In connecting these two spaces and their struggles, the goals of the project are:
- to understand the centrality of the question of land and territory for any conception of autonomy;
- to look at the camp as an “extra-national” space, with all the contradictions entailed;
- to meet with those getting organized politically in these places, and to understand their communal concerns
DIRECTOR/PRODUCER Matt Peterson’s films and videos have screened at Anthology Film Archives, Eyebeam, the Film Society of Lincoln Center, International House Philadelphia, Millennium Film Workshop, MoMA PS1, and at scattered microcinemas and universities across North America and Europe. In 2014 he completed feature film on the Tunisian insurrection, Scenes from a Revolt Sustained, with a production grant from the Doha Film Institute. His writings on film have appeared in the Brooklyn Rail, Death+Taxes, Evergreen Review, Idiom, The L, and New York Press. He co-edited, with Barney Rosset & Ed Halter, From the Third Eye: The Evergreen Review Film Reader (Seven Stories Press, 2016). He was a member of the collectives Red Channels and the 16 Beaver Group, and is currently part of a commune in New York called Woodbine.
DIRECTOR/PRODUCER Malek Rasamny is a researcher and artist based in both New York and Beirut. He’s worked at the Maysles Documentary Center in Harlem, New York, and was a founding member of the Red Channels film collective, the Ground Floor Collective, and the LERFE space in Harlem, where he collaborated with New York based artists at the intersection of urban youth culture, transnational activism, and collective experimentation.
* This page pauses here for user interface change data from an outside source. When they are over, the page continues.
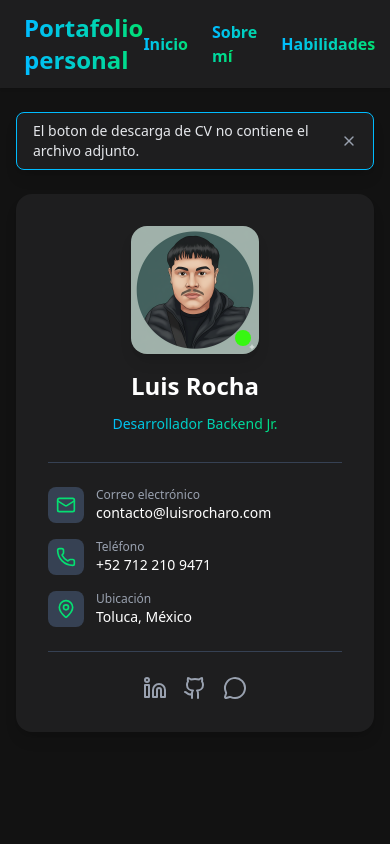
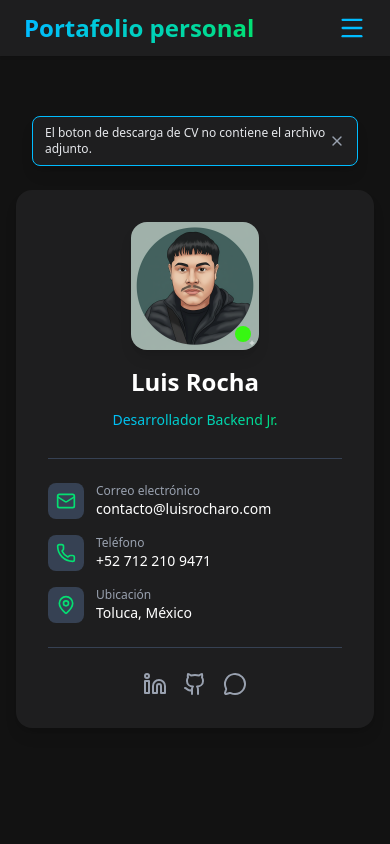
Before and after one commit to luisrocha021231/portfolio, a React (Vite) app: page / in a window 390 px wide. Shown: the top 844 px of the page. Built offline with nearby package versions, Linux system fonts and the light colour scheme.

Commit message:
third commit

```diff
--- a/src/components/BugBanner.jsx
+++ b/src/components/BugBanner.jsx
@@ -25,12 +25,12 @@ export default function BugBanner() {
   if (!visible) return null;
 
   return (
-    <div className="w-full">
-      <div className="flex items-center justify-between bg-[#1e1e1f] border border-sky-400 px-4 py-2 rounded-lg shadow-lg transition-all duration-300">
+    <div className="w-full max-w-md mx-auto px-2 sm:px-0">
+      <div className="flex items-center justify-between bg-[#1e1e1f] border border-sky-400 px-3 sm:px-4 py-2 rounded-lg shadow-lg transition-all duration-300 text-xs sm:text-sm">
         <span
-          className={`text-sm text-gray-200 transition-opacity duration-300 ${
+          className={`transition-opacity duration-300 ${
             fade ? "opacity-100" : "opacity-0"
-          }`}
+          } text-gray-200`}
         >
           {bugs[index]}
         </span>
--- a/src/components/Hero.jsx
+++ b/src/components/Hero.jsx
@@ -11,9 +11,11 @@ export default function Hero() {
       className="relative h-screen flex flex-col justify-center items-center bg-[#121212] text-white px-4"
     >
       {/* Banner de bugs flotando arriba del card */}
-      <div className="mb-6 w-full max-w-md">
-        <BugBanner />
-      </div>
+      {/* Banner de bugs flotando arriba del card */}
+<div className="mb-6 w-full px-2 sm:px-0">
+  <BugBanner />
+</div>
+
 
       {/* Card central */}
       <div className="bg-[#1e1e1f] rounded-2xl shadow-lg p-8 w-full max-w-md text-center">
--- a/src/components/Navbar.jsx
+++ b/src/components/Navbar.jsx
@@ -1,7 +1,10 @@
+import { useState } from "react";
 import { useTranslation } from "react-i18next";
+import { Menu, X } from "lucide-react";
 
 export default function Navbar() {
   const { t, i18n } = useTranslation();
+  const [isOpen, setIsOpen] = useState(false);
 
   const changeLanguage = (lng) => {
     i18n.changeLanguage(lng);
@@ -10,66 +13,35 @@ export default function Navbar() {
   return (
     <nav className="bg-[#1e1e1f] shadow fixed w-full top-0 z-50">
       <div className="container mx-auto px-6 py-3 flex justify-between items-center">
+        {/* Título */}
         <h1 className="text-2xl font-bold bg-gradient-to-r from-sky-400 to-green-400 bg-clip-text text-transparent">
           {t("navbar.title")}
         </h1>
-        <ul className="flex space-x-6 items-center">
-          <li>
-            <a
-              href="#inicio"
-              className="font-bold bg-gradient-to-r from-sky-400 to-green-400 bg-clip-text text-transparent hover:text-white"
+
+        {/* Botón hamburguesa en móvil */}
+        <button
+          className="md:hidden text-sky-400 focus:outline-none"
+          onClick={() => setIsOpen(!isOpen)}
         >
-              {t("navbar.home")}
-            </a>
-          </li>
-          <li>
-            <a
-              href="#sobremi"
-              className="font-bold bg-gradient-to-r from-sky-400 to-green-400 bg-clip-text text-transparent hover:text-white"
-            >
-              {t("navbar.about")}
-            </a>
-          </li>
-          <li>
-            <a
-              href="#skills"
-              className="font-bold bg-gradient-to-r from-sky-400 to-green-400 bg-clip-text text-transparent hover:text-white"
-            >
-              {t("navbar.skills")}
-            </a>
-          </li>
-          <li>
-            <a
-              href="#proyectos"
-              className="font-bold bg-gradient-to-r from-sky-400 to-green-400 bg-clip-text text-transparent hover:text-white"
-            >
-              {t("navbar.projects")}
-            </a>
-          </li>
-          <li>
-            <a
-              href="#resume"
-              className="font-bold bg-gradient-to-r from-sky-400 to-green-400 bg-clip-text text-transparent hover:text-white"
-            >
-              {t("navbar.resume")}
-            </a>
-          </li>
-          <li>
-            <a
-              href="#contacto"
-              className="font-bold bg-gradient-to-r from-sky-400 to-green-400 bg-clip-text text-transparent hover:text-white"
-            >
-              {t("navbar.contact")}
-            </a>
-          </li>
-          {/* Selector de idioma */}
+          {isOpen ? <X size={28} /> : <Menu size={28} />}
+        </button>
+
+        {/* Links en escritorio */}
+        <ul className="hidden md:flex space-x-6 items-center">
+          <li><a href="#inicio" className="font-bold bg-gradient-to-r from-sky-400 to-green-400 bg-clip-text text-transparent hover:text-white">{t("navbar.home")}</a></li>
+          <li><a href="#sobremi" className="font-bold bg-gradient-to-r from-sky-400 to-green-400 bg-clip-text text-transparent hover:text-white">{t("navbar.about")}</a></li>
+          <li><a href="#skills" className="font-bold bg-gradient-to-r from-sky-400 to-green-400 bg-clip-text text-transparent hover:text-white">{t("navbar.skills")}</a></li>
+          <li><a href="#proyectos" className="font-bold bg-gradient-to-r from-sky-400 to-green-400 bg-clip-text text-transparent hover:text-white">{t("navbar.projects")}</a></li>
+          <li><a href="#resume" className="font-bold bg-gradient-to-r from-sky-400 to-green-400 bg-clip-text text-transparent hover:text-white">{t("navbar.resume")}</a></li>
+          <li><a href="#contacto" className="font-bold bg-gradient-to-r from-sky-400 to-green-400 bg-clip-text text-transparent hover:text-white">{t("navbar.contact")}</a></li>
+
+          {/* Selector idioma */}
           <li>
             <div className="flex items-center gap-2 bg-[#2a2a2b] rounded-lg p-1">
               <button
                 onClick={() => changeLanguage("es")}
                 className={`px-3 py-1 text-sm font-semibold rounded-md transition
-        ${
-          i18n.language === "es"
+                  ${i18n.language === "es"
                     ? "bg-gradient-to-r from-sky-400 to-green-400 text-black shadow"
                     : "bg-gradient-to-r from-sky-400 to-green-400 bg-clip-text text-transparent hover:text-white"
                   }`}
@@ -79,8 +51,7 @@ export default function Navbar() {
               <button
                 onClick={() => changeLanguage("en")}
                 className={`px-3 py-1 text-sm font-semibold rounded-md transition
-        ${
-          i18n.language === "en"
+                  ${i18n.language === "en"
                     ? "bg-gradient-to-r from-sky-400 to-green-400 text-black shadow"
                     : "bg-gradient-to-r from-sky-400 to-green-400 bg-clip-text text-transparent hover:text-white"
                   }`}
@@ -91,6 +62,46 @@ export default function Navbar() {
           </li>
         </ul>
       </div>
+
+      {/* Links en móvil */}
+      {isOpen && (
+        <div className="md:hidden bg-[#1e1e1f] px-6 pb-4">
+          <ul className="flex flex-col space-y-4">
+            <li><a href="#inicio" onClick={() => setIsOpen(false)} className="font-bold bg-gradient-to-r from-sky-400 to-green-400 bg-clip-text text-transparent hover:text-white">{t("navbar.home")}</a></li>
+            <li><a href="#sobremi" onClick={() => setIsOpen(false)} className="font-bold bg-gradient-to-r from-sky-400 to-green-400 bg-clip-text text-transparent hover:text-white">{t("navbar.about")}</a></li>
+            <li><a href="#skills" onClick={() => setIsOpen(false)} className="font-bold bg-gradient-to-r from-sky-400 to-green-400 bg-clip-text text-transparent hover:text-white">{t("navbar.skills")}</a></li>
+            <li><a href="#proyectos" onClick={() => setIsOpen(false)} className="font-bold bg-gradient-to-r from-sky-400 to-green-400 bg-clip-text text-transparent hover:text-white">{t("navbar.projects")}</a></li>
+            <li><a href="#resume" onClick={() => setIsOpen(false)} className="font-bold bg-gradient-to-r from-sky-400 to-green-400 bg-clip-text text-transparent hover:text-white">{t("navbar.resume")}</a></li>
+            <li><a href="#contacto" onClick={() => setIsOpen(false)} className="font-bold bg-gradient-to-r from-sky-400 to-green-400 bg-clip-text text-transparent hover:text-white">{t("navbar.contact")}</a></li>
+
+            {/* Idiomas en móvil */}
+            <li>
+              <div className="flex items-center gap-2 bg-[#2a2a2b] rounded-lg p-1 w-fit">
+                <button
+                  onClick={() => changeLanguage("es")}
+                  className={`px-3 py-1 text-sm font-semibold rounded-md transition
+                    ${i18n.language === "es"
+                      ? "bg-gradient-to-r from-sky-400 to-green-400 text-black shadow"
+                      : "bg-gradient-to-r from-sky-400 to-green-400 bg-clip-text text-transparent hover:text-white"
+                    }`}
+                >
+                  ES
+                </button>
+                <button
+                  onClick={() => changeLanguage("en")}
+                  className={`px-3 py-1 text-sm font-semibold rounded-md transition
+                    ${i18n.language === "en"
+                      ? "bg-gradient-to-r from-sky-400 to-green-400 text-black shadow"
+                      : "bg-gradient-to-r from-sky-400 to-green-400 bg-clip-text text-transparent hover:text-white"
+                    }`}
+                >
+                  EN
+                </button>
+              </div>
+            </li>
+          </ul>
+        </div>
+      )}
     </nav>
   );
 }
```
Lines whose indentation alone changed are shown as unchanged.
His writings on film have been featured in the Daily Star, the largest English language daily newspaper in the Middle East, and he was interviewed by the Canadian arts magazine FUSE about his work in Red Channels.
CINEMATOGRAPHER/EDITOR Adam (Shingwak_Nehro_Rashad_Krebs) Khalil is a filmmaker, artist, and media archivist. His practice attempts to subvert traditional forms of ethnography through humor, relation, and transgression. Adam’s work has been exhibited at Goldilocks Gallery (Philadelphia), Microscope Gallery (Brooklyn), Museo ExTeresa Arte Actual (Mexico City), Carnival of eCreativity (Bombay), and Fine Art Film Festival Szolnok (Hungary). Khalil is a UnionDocs Collaborative Fellow and Gates Millennium Scholar.
CINEMATOGRAPHER Brandon Jourdan is a journalist and filmmaker who has contributed to Democracy Now!, the NY Times, CNN, Reuters, Deep Dish TV, Independent Media Center, Now with Bill Moyers, Foreign Exchange, and Free Speech TV. Since 2011, he has worked together with Marianne Maeckelbergh on Global Uprisings, an independent news site and video series dedicated to showing responses to the economic crisis and authoritarianism. Together they have produced over 20 short documentary films covering the large-scale uprisings, occupations, protests and revolutions in Egypt, Bosnia and Herzegovina, Spain, Greece, Portugal, the United Kingdom, Turkey and the United States. His feature documentary July War (2008) traced the 2006 war in Lebanon.
CINEMATOGRAPHER Mitra Azar is a filmmaker, visual artist and media philosopher, whose work has been exhibited at venues including Fondazione Pomodoro (Milano), Castello di Rivoli (Torino), MIT (Boston), Raven Row (London), Salt (Istanbul), Benfeitoria Gallery, Belo Horizonte Brazil, Node Fest (Paris & Rome), Vafa videoart festival (Macao), Doclisboa, Transmediale (Berlin), and Berlinale. He has lectured at Brera Academy (Milan), Hyperwerk Basel, I-node Planetary Plymouth, Liverpool and City University Hong Kong, Contemporary Art Lab (Liverpool), and John Moores University. Recently he has worked on the production of three feature documentaries in Iran, Egypt and China, publishing Iran vs Iran, a book/DVD about the 2009 Green revolution. As a filmmaker, he has worked for Express TV Danmark, Helden Film Germany, and RT Russia (with Julian Assange).